How long have you been in business?
Look for a company with an established business history in your community. Surviving in any business in today's competitive marketplace is a difficult task. Most successful contractors are proud of their history in the industry.
What is your approach to a project of this scope?
This will give you an idea of how the contractor works and what to expect during the project. Listen carefully to the answer. This is one of the big indicators of the company's work ethic.
How do you operate?
In other words, how is your firm organized? Do you have employees or do you hire subcontractors? If you do have employees, what are their job descriptions? Do you use a project supervisor or lead carpenter to oversee the project? Other firms will have additional positions. You should know what parts of your project will be handled by staff, and which will be contracted out to independent contractors.
Do you have design services available?
If you are considering a large or involved project, you will need design services. If the contractor does not have design/build capabilities, you should consider hiring an architect. Depending on the size and scope of the project, you may need an architect or structural engineer.
Does your company carry workers compensation and liability insurance?
Ask for copies of the insurance certificates to verify coverage. In addition, some states require licensing and registration. If your state does have construction licensing laws, ask for your contractor's registration and license, then confirm the license number and expiration date with your local jurisdiction.
Are any of your company's employees certified?
Trade certifications are good indicators of dedication, professionalism and knowledge of the industry. Remodelers are required to meet certain industry criteria to maintain their certifications. NARI offers nine designations: Master Certified Remodeler (MCR), Certified Remodeler (CR), Certified Remodeler Specialist (CRS), Certified Remodeler Associate (CRA), Certified Remodeling Project Manager (CRPM), Certified Kitchen & Bath Remodeler (CKBR), Certified Lead Carpenter (CLC), Green Certified Professional (GCP), Universal Design Certified Professional (UDCP).
May I have a list of references for projects you have completed which are similar to mine?

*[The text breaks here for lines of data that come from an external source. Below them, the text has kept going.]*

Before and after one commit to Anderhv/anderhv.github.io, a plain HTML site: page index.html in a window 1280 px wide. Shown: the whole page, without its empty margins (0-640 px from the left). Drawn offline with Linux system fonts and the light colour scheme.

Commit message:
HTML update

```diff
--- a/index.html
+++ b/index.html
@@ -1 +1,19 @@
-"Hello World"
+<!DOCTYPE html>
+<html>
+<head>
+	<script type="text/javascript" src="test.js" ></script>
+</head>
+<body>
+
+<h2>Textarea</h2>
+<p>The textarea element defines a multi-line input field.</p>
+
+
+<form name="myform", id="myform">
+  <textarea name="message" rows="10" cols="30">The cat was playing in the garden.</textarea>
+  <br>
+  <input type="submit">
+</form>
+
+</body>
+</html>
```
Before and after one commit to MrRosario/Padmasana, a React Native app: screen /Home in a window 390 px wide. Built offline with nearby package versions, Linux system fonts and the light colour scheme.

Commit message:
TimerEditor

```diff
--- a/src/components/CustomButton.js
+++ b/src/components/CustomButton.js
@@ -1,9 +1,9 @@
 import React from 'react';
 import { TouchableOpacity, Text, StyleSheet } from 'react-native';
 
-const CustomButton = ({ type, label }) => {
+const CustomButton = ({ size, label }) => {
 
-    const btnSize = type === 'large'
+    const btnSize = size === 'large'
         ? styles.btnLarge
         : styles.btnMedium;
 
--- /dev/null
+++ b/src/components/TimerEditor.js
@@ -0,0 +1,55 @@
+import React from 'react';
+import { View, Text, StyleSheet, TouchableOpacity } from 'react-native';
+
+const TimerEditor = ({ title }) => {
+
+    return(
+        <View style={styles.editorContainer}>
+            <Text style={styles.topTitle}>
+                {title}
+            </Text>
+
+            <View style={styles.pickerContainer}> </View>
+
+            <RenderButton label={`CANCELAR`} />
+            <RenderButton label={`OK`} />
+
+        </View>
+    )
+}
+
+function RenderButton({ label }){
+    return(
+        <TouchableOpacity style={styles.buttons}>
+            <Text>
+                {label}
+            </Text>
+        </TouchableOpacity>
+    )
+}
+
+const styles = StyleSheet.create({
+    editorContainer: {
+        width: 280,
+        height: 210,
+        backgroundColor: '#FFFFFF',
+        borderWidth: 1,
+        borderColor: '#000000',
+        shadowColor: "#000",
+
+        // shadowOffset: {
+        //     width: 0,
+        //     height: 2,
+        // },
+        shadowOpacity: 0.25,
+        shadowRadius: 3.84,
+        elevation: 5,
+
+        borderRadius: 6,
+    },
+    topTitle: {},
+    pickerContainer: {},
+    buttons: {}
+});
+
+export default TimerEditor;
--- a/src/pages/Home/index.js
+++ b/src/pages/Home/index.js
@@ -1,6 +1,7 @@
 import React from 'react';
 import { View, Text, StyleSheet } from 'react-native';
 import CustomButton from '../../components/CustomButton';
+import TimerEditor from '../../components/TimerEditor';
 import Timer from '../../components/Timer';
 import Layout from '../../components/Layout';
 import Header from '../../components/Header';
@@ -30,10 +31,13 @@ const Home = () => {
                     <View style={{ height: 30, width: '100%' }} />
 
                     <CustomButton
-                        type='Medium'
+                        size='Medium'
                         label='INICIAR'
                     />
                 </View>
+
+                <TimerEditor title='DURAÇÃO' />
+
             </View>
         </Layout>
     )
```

The contractor should be able to supply you with a minimum of three references, including names, telephone numbers and addresses. As a follow up to this question, ask how long ago the project was completed and if the contractor can arrange a visit to see the finished job. You should also ask for professional references from suppliers, financial institutions, or subcontractors to verify sound business practices.

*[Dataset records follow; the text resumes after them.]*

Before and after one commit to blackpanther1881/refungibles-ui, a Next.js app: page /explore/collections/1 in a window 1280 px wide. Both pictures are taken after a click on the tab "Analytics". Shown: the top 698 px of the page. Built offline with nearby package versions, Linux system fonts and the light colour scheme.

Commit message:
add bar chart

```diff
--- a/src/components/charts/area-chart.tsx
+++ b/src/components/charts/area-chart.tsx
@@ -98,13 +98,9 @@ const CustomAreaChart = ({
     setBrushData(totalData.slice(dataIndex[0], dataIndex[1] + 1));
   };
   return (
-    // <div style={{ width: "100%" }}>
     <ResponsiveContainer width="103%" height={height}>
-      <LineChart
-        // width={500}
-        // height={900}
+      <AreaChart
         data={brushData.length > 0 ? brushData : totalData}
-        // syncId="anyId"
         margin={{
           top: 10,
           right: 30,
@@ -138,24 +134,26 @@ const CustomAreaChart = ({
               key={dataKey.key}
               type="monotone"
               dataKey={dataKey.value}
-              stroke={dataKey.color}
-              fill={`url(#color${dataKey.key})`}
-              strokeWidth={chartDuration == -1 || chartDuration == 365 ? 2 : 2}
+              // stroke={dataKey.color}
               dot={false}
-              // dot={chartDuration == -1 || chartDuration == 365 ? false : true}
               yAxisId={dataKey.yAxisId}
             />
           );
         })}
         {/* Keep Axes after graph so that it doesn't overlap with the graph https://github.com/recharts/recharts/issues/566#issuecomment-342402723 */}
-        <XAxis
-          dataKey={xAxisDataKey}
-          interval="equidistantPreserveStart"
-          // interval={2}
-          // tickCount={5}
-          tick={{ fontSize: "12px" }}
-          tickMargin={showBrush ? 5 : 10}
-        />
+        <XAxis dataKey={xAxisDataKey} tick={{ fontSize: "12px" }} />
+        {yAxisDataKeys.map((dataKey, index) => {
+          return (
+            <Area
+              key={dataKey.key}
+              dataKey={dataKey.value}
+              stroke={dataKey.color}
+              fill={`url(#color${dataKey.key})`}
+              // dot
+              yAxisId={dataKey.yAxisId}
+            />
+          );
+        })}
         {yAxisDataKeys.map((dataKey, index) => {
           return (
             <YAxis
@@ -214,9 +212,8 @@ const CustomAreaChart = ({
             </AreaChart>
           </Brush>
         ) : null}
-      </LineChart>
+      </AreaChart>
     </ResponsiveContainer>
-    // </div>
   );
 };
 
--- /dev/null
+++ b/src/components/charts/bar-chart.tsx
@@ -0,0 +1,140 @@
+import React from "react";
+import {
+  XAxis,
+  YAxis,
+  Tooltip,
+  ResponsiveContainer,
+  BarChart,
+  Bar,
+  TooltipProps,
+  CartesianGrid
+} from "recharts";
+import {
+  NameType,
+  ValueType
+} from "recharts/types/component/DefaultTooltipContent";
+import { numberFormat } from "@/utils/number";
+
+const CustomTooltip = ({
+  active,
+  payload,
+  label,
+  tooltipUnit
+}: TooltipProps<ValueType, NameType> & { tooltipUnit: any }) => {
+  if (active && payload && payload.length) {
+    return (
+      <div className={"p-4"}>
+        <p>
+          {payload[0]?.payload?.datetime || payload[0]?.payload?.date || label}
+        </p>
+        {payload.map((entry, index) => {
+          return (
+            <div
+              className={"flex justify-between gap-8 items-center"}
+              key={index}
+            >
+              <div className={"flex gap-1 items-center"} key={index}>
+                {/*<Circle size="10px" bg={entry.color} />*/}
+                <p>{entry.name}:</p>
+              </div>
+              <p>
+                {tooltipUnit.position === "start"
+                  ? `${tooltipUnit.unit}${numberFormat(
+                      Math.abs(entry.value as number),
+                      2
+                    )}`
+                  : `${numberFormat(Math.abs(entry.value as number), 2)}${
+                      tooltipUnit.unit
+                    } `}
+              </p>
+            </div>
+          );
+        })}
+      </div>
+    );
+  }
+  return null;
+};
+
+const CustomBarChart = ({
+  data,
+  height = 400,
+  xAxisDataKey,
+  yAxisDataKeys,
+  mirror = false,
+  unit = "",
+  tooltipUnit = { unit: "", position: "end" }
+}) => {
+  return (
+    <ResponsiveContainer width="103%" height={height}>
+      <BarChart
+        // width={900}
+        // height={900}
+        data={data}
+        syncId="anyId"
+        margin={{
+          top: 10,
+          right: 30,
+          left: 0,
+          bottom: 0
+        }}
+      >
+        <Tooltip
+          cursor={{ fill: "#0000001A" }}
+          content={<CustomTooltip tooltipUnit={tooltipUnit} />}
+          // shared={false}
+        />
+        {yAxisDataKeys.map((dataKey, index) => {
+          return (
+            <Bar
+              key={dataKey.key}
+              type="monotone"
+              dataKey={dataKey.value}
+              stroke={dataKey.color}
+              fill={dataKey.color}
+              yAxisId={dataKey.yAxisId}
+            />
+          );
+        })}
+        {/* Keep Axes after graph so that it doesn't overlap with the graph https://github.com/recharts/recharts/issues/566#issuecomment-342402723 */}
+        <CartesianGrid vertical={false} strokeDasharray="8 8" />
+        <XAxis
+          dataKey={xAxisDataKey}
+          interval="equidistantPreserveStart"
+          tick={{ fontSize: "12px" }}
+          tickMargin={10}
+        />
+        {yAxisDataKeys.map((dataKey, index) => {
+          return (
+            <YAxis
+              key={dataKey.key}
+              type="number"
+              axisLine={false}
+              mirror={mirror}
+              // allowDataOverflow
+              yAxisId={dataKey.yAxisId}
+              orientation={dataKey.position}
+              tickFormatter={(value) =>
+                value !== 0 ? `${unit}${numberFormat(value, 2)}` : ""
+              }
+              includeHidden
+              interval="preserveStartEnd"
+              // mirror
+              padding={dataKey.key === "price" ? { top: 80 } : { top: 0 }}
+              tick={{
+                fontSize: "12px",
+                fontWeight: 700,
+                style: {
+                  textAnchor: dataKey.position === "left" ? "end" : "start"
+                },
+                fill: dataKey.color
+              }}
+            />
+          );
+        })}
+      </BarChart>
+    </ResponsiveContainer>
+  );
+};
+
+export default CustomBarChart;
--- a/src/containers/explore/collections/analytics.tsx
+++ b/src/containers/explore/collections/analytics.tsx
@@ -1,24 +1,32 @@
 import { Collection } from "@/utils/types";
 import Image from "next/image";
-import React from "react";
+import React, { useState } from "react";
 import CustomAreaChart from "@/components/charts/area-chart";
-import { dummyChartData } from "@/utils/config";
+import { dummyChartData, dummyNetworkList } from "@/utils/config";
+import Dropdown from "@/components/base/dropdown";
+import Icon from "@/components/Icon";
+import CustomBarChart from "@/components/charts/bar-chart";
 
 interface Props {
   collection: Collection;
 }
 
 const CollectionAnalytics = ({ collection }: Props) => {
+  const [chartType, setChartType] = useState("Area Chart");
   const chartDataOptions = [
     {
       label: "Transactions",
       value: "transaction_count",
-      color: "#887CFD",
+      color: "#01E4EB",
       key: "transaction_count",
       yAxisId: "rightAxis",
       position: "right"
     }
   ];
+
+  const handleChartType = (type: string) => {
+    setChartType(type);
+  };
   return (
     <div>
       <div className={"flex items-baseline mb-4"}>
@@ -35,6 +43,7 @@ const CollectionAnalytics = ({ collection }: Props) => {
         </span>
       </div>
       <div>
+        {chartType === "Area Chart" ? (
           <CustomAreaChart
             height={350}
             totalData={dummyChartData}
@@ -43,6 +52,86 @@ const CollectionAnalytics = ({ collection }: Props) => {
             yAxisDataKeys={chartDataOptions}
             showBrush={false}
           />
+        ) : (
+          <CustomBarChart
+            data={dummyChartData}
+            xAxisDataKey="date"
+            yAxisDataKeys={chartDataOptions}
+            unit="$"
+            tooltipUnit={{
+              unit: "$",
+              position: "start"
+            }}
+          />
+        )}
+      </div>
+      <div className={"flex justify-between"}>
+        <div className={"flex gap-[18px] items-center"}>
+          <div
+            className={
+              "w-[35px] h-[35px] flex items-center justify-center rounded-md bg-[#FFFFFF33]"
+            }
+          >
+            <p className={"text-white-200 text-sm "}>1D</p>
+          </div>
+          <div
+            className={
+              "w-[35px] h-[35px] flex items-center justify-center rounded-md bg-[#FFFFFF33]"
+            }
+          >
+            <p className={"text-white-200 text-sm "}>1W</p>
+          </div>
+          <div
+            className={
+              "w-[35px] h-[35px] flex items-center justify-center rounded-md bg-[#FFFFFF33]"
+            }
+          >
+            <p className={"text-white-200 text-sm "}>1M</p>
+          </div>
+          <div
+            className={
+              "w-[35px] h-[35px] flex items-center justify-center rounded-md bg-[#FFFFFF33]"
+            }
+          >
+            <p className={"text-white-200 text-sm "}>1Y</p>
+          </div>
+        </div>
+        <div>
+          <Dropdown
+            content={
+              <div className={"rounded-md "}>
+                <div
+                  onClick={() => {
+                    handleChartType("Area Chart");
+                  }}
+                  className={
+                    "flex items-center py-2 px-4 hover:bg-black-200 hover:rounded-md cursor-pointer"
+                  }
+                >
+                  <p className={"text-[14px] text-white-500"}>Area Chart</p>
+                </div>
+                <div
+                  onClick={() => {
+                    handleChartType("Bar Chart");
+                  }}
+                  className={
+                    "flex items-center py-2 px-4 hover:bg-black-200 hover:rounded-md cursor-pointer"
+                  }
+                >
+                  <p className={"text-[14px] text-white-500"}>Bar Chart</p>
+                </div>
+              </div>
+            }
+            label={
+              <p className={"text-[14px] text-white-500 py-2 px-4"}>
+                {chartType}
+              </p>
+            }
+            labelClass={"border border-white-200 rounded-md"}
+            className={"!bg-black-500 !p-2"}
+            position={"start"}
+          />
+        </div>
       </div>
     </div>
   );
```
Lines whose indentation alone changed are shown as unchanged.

How many projects like mine have you completed in the past 12 months?
This will help you determine the contractor's familiarity with your type of project. You should confirm that a good portion of those completed projects were similar to the type of project you are proposing.
Will we need a permit for this project?
Most cities and towns require permits for building projects. Failure to obtain the necessary permits or to arrange obligatory inspections can be illegal. In some cases, if a project violates a zoning law or some other regulations, it may even have to be demolished if there is no way to comply with the law. A qualified remodeling contractor will be conscious of the permit process, and ensure that all permits have been obtained before initiating any work.
Of the many questions you can ask during an interview, the most important question is one you must ask yourself: "Do I trust and feel comfortable with the person I am about to hire?"
Your answer to that last question should make the hiring decision a little easier.